Welcome to Pixalate’s CTV & Mobile App Manual Reviews According to COPPA, a series containing the detailed factors the Trust & Safety Advisory Board educators used to assess an app’s child-directedness.
The educators manually review thousands of mobile apps available in the Google Play & Apple App Stores as well as connected TV (CTV) apps from the Roku Channel Store and Amazon Fire TV App Store using the COPPA Rule factors shown below & make those results available to the public at ratings.pixalate.com.
This post takes a look at a popular mobile app from both the Google Play Store and the Apple App Store. Our reviewer discusses how the subjective factors set forth in the COPPA Rule apply to the app and factor into the reviewer's determination as to whether the app is child-directed or general audience (i.e., it is not targeting children).
The teacher will indicate the factors they relied upon in their assessment using the 10 factors shown below that reflect the 10 child-directed factors in the COPPA Rule.
My Town Hospital is a creative, role-playing game, similar to how a child would play and interact with dolls or action figures. App users can navigate around a very cheery hospital, entering different rooms and interacting with the characters and objects in each room. There is minimal text when navigating through the app, allowing children that cannot yet read to navigate the hospital using the symbols on the door to each room.
Each room in the hospital provides a different experience for the player, from feeding a newborn to administering an MRI. Rather than having users move through a pre-made story, this app encourages children to use their imagination and create their own story.
The animated characters and hospital scenes are bright and cheery. Despite the fact that many of the characters are patients in a hospital, the default facial expression is a big smile. Users can adjust the facial expressions to fit the story they are creating, but even the less-happy looking expressions still have a happy, cartoonish quality that would appeal to children. When a new facial expression is selected, accompanying sounds are played to express the appropriate emotion.
Most of the objects in each room can be interacted with and they each present an accompanying sound when clicked, such as a heart monitor beeping after being attached to a patient or the sound of running water when a sink is turned on. The sounds encourage younger children to continue to interact with the app, and help them learn which objects are able to be manipulated while playing.
The intention that children are the target audience of this this app is indicated within the app description; “My Town Doctor game for kids aged 4-12. All My Town playhouse games are safe to play even when parents are out of the room.” This targeted audience is also reflected in the reviews. Many of the reviews are from children writing about their own experiences with the app, while other reviews are from parents. The reviews reflect a wide variety of ages of children using this app.
My Town Hospital does contain several different types of advertisements.

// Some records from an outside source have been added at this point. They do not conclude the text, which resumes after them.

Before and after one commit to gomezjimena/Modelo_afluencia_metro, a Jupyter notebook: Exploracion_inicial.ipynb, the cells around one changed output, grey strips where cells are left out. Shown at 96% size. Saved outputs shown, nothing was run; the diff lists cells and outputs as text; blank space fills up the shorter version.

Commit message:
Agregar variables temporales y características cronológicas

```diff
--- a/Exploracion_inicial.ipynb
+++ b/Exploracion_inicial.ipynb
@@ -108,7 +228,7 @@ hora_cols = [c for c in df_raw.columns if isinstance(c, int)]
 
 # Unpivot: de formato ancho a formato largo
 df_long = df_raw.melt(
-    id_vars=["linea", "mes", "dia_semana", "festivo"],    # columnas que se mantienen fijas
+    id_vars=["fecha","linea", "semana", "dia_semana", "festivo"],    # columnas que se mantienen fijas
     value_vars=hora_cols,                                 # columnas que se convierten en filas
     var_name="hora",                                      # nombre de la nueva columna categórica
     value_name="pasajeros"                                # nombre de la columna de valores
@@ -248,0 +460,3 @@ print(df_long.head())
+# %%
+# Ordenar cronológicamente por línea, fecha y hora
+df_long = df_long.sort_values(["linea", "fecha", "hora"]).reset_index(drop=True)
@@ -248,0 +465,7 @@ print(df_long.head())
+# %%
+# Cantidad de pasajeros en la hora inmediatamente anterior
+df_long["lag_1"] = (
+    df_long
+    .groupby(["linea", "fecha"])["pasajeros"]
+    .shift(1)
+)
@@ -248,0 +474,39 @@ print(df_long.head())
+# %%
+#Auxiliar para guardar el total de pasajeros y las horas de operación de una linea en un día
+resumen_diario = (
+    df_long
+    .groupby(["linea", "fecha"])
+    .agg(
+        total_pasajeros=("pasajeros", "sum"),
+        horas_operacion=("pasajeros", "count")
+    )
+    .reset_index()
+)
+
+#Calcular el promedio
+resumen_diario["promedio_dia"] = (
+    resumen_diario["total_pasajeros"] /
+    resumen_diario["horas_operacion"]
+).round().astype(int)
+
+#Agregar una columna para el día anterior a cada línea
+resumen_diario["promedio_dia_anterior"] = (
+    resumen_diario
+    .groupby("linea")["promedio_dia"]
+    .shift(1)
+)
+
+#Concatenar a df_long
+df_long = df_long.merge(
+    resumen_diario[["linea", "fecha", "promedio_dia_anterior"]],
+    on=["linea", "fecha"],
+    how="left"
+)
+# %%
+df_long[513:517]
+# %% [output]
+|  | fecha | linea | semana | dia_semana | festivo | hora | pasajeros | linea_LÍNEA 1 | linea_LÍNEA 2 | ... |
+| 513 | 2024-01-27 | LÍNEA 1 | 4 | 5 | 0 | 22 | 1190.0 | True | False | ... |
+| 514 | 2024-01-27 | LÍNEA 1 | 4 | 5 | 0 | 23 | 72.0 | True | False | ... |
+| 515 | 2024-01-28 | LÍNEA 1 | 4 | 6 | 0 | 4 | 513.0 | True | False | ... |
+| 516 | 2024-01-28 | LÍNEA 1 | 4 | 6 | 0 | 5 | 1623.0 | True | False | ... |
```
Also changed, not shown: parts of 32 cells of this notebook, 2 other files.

Banner ads are always present on the top of the screen, advertising general audience products and services, such as wealth management and dentists. Video ads play at regular intervals when switching rooms in the hospital. These video ads appeared to be more child-oriented, advertising other child-directed apps and snacks geared towards children. Finally, on the main screen seen before entering the hospital, there are advertisements along the left hand side and bottom right corner for other games by the same developers.

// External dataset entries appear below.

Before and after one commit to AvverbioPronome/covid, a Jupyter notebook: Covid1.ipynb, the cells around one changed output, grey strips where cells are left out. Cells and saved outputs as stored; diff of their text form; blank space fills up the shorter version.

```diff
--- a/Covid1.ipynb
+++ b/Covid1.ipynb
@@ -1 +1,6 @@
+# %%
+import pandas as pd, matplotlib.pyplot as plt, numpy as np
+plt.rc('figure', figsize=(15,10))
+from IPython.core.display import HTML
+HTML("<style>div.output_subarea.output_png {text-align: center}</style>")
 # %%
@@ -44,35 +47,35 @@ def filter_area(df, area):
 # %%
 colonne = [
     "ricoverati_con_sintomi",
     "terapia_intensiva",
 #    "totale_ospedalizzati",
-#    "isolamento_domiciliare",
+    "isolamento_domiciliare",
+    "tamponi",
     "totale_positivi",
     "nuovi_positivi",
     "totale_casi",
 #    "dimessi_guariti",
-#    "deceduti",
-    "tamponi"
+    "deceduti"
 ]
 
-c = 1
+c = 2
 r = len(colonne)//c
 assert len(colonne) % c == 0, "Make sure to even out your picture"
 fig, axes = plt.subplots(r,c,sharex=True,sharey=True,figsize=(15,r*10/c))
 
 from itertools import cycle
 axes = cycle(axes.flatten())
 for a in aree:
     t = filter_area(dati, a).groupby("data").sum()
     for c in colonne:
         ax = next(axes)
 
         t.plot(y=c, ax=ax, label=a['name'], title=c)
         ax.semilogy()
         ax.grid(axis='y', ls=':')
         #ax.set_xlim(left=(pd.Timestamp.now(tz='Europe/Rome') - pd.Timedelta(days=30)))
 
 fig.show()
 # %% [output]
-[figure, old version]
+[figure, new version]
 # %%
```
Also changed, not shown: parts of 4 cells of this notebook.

Screenshots of My Town Hospital - Doctor Game:
Pixalate’s Trust and Safety Advisory Board was created to bring in individuals with experience using child-directed apps in the classroom to review and assess which apps are child-directed. This manual review process serves to quality check Pixalate’s automated review process. See our full methodology for more information.
This blog post published by Pixalate is available for informational purposes only and is not considered legal advice. By viewing this blog post, the reader understands and agrees that there is no attorney-client relationship between the reader and the blog publisher. The blog should not be used as a substitute for legal advice from a licensed professional attorney in the applicable jurisdiction(s), and readers are urged to consult their own legal counsel on any specific legal questions concerning any specific situation. The content of this blog post reflects Pixalate's opinions with respect to factors that Pixalate believes may be useful to the digital media industry. Pixalate's opinions are just that, opinions, which means that they are neither facts nor guarantees; and this blog post is not intended to impugn the standing or reputation of any entity, person or app, but instead, to report findings pertaining to mobile and Connected TV (CTV) apps.

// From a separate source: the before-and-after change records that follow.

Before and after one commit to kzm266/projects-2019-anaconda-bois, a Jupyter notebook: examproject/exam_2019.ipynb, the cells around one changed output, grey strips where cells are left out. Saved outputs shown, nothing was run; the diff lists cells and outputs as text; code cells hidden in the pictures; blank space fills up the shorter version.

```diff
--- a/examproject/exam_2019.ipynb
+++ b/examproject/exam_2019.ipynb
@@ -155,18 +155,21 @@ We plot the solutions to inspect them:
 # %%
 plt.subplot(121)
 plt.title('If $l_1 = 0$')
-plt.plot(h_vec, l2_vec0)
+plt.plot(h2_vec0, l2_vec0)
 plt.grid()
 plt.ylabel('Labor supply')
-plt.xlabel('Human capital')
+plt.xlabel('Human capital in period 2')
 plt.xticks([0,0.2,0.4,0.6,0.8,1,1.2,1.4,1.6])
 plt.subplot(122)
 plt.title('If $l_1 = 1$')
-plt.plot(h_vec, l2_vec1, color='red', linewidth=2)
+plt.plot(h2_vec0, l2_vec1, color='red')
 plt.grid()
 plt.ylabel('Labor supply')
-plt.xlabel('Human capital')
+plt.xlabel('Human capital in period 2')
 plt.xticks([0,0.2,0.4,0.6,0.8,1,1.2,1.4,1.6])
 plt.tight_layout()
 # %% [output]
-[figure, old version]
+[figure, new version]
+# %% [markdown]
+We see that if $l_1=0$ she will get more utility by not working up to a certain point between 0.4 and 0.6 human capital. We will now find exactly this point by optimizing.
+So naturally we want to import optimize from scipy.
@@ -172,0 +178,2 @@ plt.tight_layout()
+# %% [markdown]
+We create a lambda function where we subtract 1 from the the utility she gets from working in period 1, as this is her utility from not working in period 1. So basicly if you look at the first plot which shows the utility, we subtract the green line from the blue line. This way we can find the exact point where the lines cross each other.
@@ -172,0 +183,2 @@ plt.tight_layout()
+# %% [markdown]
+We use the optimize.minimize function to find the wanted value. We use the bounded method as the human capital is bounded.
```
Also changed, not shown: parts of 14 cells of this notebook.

Disclaimer: The content of this page reflects Pixalate’s opinions with respect to the factors that Pixalate believes can be useful to the digital media industry. Any proprietary data shared is grounded in Pixalate’s proprietary technology and analytics, which Pixalate is continuously evaluating and updating. Any references to outside sources should not be construed as endorsements. Pixalate’s opinions are just that - opinion, not facts or guarantees.
Per the MRC, “'Fraud' is not intended to represent fraud as defined in various laws, statutes and ordinances or as conventionally used in U.S. Court or other legal proceedings, but rather a custom definition strictly for advertising measurement purposes. Also per the MRC, “‘Invalid Traffic’ is defined generally as traffic that does not meet certain ad serving quality or completeness criteria, or otherwise does not represent legitimate ad traffic that should be included in measurement counts. Among the reasons why ad traffic may be deemed invalid is it is a result of non-human traffic (spiders, bots, etc.), or activity designed to produce fraudulent traffic.”